Almost ten million people are in need of immediate support in Iraq today.

As violence continues to escalate across the country, 3.1 million Iraqis are now displaced. The Kurdistan Region of Iraq also hosts over 220,000 Syrian refugees.

NRC has been present in Iraq since 2010.

 

Fresh waves of displacement

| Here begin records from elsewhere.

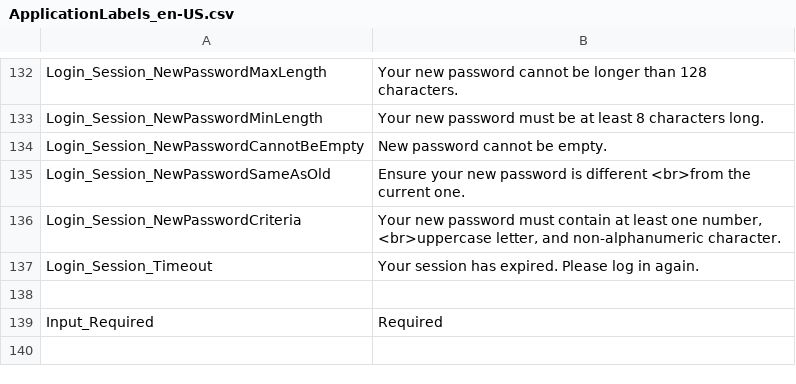
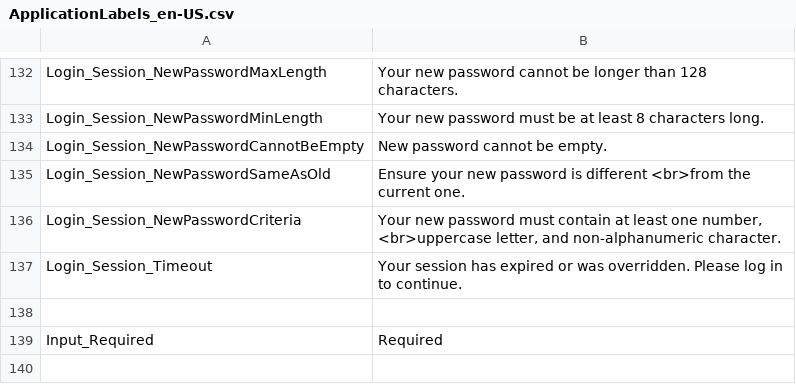
Before and after one commit to ogolikhin/blueprint, a CSV file: svc/db/AdminStorage/Data/ApplicationLabels_en-US.csv, drawn as a sheet; only a part is shown, gaps mark what is left out; the diff names each change by its address in the sheet, - before the commit and + after, or states it on an @@ line.

Commit message:
TFS 1136 - fixing ambiguous error message

```diff
--- a/svc/db/AdminStorage/Data/ApplicationLabels_en-US.csv
+++ b/svc/db/AdminStorage/Data/ApplicationLabels_en-US.csv
-B137: …session has expired. Please log in again.
+B137: …session has expired or was overridden. Please log in to continue.
```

For the past several years, millions of people have been displaced from and within Iraq as a result of military operations. At the end of 2015, the Iraqi Security Forces (ISF) launched military operations to enter and retake control of parts of the country under the control of ISIS, leading to further displacement from cities such as Fallujah and Mosul.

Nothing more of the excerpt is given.